(DATA FOR THE TASK begins)
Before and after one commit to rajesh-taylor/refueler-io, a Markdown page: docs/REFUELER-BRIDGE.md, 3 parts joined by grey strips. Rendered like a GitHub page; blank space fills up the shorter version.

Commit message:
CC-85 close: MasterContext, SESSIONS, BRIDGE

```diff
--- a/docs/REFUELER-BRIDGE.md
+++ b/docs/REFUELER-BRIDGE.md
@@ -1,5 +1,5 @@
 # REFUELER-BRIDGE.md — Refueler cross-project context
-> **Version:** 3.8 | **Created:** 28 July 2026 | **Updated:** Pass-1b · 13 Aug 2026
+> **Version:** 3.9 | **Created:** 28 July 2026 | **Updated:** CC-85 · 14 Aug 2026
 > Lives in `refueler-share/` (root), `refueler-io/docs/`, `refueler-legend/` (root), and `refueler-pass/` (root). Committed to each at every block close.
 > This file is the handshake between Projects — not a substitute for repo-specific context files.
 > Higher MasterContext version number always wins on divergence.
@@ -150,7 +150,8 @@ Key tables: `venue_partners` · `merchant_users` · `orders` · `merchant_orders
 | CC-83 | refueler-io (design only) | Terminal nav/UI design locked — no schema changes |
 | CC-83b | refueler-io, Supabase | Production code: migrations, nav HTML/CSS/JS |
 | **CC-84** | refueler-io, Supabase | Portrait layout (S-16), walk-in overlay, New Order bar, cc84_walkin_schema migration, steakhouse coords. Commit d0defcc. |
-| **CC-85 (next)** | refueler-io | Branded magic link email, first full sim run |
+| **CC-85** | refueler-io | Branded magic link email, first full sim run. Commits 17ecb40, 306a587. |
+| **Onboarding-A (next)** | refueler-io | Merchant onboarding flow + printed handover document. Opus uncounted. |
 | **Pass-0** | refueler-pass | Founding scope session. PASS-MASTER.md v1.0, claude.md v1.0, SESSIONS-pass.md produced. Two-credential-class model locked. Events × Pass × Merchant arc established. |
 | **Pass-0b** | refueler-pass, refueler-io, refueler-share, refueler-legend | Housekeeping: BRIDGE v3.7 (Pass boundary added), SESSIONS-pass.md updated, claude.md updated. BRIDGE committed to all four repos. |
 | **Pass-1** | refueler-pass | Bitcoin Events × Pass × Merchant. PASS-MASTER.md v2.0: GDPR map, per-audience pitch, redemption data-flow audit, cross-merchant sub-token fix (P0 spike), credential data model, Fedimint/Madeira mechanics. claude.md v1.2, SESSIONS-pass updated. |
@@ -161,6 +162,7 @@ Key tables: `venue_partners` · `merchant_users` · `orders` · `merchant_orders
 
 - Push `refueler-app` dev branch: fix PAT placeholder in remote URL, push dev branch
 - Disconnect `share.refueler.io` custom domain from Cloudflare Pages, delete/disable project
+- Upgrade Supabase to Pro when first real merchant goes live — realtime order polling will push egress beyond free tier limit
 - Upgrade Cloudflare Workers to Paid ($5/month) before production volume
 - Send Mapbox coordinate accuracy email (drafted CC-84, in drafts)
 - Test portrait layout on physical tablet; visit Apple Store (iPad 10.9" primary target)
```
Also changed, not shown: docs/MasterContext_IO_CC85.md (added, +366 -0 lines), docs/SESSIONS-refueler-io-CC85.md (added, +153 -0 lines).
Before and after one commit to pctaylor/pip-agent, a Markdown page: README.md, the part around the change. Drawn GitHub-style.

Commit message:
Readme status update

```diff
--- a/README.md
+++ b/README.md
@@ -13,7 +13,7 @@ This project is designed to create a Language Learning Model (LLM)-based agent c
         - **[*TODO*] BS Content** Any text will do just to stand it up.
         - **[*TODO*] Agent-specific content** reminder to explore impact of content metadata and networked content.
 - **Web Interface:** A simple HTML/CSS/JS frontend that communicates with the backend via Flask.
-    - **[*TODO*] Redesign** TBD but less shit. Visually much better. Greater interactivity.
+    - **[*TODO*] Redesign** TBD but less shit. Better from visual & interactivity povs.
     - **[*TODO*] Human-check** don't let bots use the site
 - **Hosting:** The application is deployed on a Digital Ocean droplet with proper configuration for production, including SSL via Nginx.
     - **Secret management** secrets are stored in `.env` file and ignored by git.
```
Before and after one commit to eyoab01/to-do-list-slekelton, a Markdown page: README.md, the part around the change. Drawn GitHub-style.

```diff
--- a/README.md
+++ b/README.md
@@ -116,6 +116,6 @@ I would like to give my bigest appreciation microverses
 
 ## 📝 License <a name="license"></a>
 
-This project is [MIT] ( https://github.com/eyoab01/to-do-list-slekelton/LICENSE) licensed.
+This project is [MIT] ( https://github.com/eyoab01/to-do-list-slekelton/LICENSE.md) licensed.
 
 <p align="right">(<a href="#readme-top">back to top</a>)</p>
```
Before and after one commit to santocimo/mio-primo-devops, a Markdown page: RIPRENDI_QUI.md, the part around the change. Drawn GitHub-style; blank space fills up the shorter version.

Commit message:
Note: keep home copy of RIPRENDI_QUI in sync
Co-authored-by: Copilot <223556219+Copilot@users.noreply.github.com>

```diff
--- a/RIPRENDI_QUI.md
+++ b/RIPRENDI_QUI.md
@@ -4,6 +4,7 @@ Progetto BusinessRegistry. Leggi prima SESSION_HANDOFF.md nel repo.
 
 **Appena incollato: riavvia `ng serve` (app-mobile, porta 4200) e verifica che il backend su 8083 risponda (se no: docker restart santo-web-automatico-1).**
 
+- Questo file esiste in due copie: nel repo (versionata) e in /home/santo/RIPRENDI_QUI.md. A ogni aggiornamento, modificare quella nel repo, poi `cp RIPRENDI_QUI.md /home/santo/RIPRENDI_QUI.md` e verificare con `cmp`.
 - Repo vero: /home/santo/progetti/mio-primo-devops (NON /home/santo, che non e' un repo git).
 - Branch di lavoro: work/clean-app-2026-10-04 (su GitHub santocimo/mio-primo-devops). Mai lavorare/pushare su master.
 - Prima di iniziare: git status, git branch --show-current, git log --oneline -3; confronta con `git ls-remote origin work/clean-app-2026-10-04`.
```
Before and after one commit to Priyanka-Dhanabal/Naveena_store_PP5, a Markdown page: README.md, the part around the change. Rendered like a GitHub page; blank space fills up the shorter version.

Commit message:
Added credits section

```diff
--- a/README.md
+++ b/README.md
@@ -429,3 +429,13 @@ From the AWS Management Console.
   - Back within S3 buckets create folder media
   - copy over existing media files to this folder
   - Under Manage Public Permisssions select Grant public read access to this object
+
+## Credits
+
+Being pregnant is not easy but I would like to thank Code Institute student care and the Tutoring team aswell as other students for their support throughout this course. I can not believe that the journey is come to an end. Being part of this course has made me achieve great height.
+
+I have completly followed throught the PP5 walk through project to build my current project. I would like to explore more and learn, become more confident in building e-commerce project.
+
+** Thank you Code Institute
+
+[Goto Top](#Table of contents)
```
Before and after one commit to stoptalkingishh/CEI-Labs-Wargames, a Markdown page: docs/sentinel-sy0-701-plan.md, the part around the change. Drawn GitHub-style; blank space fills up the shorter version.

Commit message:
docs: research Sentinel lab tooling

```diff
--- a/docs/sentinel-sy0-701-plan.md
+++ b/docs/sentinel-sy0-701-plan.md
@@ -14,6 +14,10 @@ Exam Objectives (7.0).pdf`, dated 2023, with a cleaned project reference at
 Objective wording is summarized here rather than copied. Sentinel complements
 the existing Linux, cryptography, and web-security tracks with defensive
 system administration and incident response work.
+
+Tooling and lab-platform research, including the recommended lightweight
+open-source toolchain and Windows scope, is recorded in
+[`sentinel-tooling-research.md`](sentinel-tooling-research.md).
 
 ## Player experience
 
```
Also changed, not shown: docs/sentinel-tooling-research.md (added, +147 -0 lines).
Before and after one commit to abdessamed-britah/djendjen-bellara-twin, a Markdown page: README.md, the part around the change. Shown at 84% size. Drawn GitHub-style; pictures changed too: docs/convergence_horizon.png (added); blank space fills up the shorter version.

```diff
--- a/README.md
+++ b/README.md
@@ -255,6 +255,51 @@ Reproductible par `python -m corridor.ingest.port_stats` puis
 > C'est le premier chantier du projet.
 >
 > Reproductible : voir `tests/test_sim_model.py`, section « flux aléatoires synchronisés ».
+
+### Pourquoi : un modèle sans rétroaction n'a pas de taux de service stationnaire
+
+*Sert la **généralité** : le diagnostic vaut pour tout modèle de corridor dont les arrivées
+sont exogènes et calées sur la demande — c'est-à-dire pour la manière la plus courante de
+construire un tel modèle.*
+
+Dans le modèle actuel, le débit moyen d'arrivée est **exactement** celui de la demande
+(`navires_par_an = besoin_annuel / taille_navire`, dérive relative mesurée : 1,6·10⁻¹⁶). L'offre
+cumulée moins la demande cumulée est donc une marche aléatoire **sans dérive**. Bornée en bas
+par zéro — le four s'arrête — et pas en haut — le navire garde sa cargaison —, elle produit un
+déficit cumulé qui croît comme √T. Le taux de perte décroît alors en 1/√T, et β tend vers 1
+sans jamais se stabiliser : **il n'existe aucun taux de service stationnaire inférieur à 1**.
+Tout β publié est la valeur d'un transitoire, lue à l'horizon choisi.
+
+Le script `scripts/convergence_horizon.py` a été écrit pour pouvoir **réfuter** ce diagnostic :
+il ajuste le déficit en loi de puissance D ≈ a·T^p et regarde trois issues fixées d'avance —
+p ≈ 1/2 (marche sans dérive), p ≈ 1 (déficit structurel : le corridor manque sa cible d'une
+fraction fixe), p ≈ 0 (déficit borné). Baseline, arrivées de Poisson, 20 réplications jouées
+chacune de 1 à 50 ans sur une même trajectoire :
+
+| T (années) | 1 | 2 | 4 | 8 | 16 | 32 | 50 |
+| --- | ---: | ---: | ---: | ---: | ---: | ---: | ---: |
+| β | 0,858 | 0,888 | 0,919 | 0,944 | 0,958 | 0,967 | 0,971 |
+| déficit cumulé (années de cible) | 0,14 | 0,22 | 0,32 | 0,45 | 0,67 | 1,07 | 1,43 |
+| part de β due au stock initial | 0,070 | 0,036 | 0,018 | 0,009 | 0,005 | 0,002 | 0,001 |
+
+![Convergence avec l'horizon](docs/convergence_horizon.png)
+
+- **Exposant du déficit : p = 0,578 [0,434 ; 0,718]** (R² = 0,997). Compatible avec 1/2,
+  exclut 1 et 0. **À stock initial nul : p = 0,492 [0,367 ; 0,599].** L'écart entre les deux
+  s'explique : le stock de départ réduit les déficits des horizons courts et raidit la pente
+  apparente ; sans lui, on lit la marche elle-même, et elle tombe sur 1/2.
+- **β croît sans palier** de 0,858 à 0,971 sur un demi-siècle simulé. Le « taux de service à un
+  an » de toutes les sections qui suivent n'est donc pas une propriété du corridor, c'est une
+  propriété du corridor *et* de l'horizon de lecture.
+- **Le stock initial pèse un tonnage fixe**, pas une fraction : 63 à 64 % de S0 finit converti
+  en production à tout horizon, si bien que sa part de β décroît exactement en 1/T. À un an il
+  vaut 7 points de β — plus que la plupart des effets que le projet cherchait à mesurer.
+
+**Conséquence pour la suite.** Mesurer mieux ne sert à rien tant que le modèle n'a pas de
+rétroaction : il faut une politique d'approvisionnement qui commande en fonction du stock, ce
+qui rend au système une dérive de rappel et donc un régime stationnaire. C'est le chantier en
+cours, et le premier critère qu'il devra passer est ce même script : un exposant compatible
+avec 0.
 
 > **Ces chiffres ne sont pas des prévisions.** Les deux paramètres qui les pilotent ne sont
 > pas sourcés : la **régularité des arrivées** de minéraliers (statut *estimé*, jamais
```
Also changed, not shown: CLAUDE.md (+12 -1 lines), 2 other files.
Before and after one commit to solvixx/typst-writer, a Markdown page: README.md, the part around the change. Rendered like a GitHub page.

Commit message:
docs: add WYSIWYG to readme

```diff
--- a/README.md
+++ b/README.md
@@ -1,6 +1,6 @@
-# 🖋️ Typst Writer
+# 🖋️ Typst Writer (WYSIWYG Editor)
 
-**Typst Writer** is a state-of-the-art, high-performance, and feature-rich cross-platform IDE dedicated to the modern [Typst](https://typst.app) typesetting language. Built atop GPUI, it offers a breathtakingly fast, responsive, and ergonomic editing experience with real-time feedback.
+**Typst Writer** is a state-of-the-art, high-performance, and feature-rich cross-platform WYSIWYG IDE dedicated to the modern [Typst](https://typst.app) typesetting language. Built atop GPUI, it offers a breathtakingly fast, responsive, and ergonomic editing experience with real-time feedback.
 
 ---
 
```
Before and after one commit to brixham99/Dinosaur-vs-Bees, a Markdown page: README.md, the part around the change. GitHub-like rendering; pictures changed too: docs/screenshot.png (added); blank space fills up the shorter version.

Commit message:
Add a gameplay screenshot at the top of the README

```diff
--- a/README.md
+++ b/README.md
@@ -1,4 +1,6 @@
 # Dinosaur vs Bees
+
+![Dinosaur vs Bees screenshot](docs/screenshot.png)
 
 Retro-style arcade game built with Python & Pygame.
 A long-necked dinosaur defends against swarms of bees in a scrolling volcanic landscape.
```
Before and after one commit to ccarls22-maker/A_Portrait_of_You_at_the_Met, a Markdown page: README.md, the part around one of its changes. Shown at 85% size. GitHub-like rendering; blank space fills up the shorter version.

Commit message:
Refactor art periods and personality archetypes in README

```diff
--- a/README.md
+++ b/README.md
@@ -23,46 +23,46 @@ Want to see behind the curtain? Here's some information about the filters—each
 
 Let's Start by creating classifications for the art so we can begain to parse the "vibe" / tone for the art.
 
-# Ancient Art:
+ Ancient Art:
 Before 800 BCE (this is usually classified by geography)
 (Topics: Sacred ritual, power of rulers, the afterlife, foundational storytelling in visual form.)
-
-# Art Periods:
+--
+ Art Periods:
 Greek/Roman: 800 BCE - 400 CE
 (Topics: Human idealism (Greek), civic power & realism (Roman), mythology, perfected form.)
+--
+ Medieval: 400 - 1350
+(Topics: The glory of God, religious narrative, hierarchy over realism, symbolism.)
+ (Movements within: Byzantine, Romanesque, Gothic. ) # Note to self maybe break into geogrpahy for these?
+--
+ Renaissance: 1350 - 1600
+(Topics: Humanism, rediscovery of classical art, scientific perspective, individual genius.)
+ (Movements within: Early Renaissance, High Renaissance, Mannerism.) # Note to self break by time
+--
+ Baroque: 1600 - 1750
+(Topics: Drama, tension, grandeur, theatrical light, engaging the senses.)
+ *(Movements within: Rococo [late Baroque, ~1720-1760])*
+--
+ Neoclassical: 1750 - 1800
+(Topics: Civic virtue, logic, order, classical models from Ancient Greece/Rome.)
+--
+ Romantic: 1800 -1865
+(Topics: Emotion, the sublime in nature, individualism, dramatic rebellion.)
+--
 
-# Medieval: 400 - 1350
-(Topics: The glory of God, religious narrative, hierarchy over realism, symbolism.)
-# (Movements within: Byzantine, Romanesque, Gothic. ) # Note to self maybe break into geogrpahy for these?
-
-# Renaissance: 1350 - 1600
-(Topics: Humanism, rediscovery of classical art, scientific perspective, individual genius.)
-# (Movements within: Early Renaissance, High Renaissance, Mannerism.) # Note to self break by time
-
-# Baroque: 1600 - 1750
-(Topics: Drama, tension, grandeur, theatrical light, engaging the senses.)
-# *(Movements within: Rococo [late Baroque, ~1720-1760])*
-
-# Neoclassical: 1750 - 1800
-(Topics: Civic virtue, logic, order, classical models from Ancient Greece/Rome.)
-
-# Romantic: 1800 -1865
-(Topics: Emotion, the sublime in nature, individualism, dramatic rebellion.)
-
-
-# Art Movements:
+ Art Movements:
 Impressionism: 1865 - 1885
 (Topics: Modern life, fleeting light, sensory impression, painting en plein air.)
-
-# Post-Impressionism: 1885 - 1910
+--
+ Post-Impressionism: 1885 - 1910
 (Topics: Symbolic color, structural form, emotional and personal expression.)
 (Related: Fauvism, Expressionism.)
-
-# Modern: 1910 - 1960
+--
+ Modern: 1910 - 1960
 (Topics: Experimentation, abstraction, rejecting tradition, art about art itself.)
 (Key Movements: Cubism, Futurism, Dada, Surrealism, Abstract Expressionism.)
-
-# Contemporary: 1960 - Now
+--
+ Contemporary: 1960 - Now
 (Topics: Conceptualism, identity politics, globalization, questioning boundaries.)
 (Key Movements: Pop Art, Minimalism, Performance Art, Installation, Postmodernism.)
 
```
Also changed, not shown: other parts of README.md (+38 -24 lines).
(DATA FOR THE TASK ends)
● TRY IT
Whenever a line of the entries contains the string "style", copy that line.

● ANSWER BOX
Before and after one commit to pctaylor/pip-agent, a Markdown page: README.md, the part around the change. Drawn GitHub-style.
Before and after one commit to eyoab01/to-do-list-slekelton, a Markdown page: README.md, the part around the change. Drawn GitHub-style.
Before and after one commit to santocimo/mio-primo-devops, a Markdown page: RIPRENDI_QUI.md, the part around the change. Drawn GitHub-style; blank space fills up the shorter version.
Before and after one commit to stoptalkingishh/CEI-Labs-Wargames, a Markdown page: docs/sentinel-sy0-701-plan.md, the part around the change. Drawn GitHub-style; blank space fills up the shorter version.
Before and after one commit to abdessamed-britah/djendjen-bellara-twin, a Markdown page: README.md, the part around the change. Shown at 84% size. Drawn GitHub-style; pictures changed too: docs/convergence_horizon.png (added); blank space fills up the shorter version.
 Retro-style arcade game built with Python & Pygame.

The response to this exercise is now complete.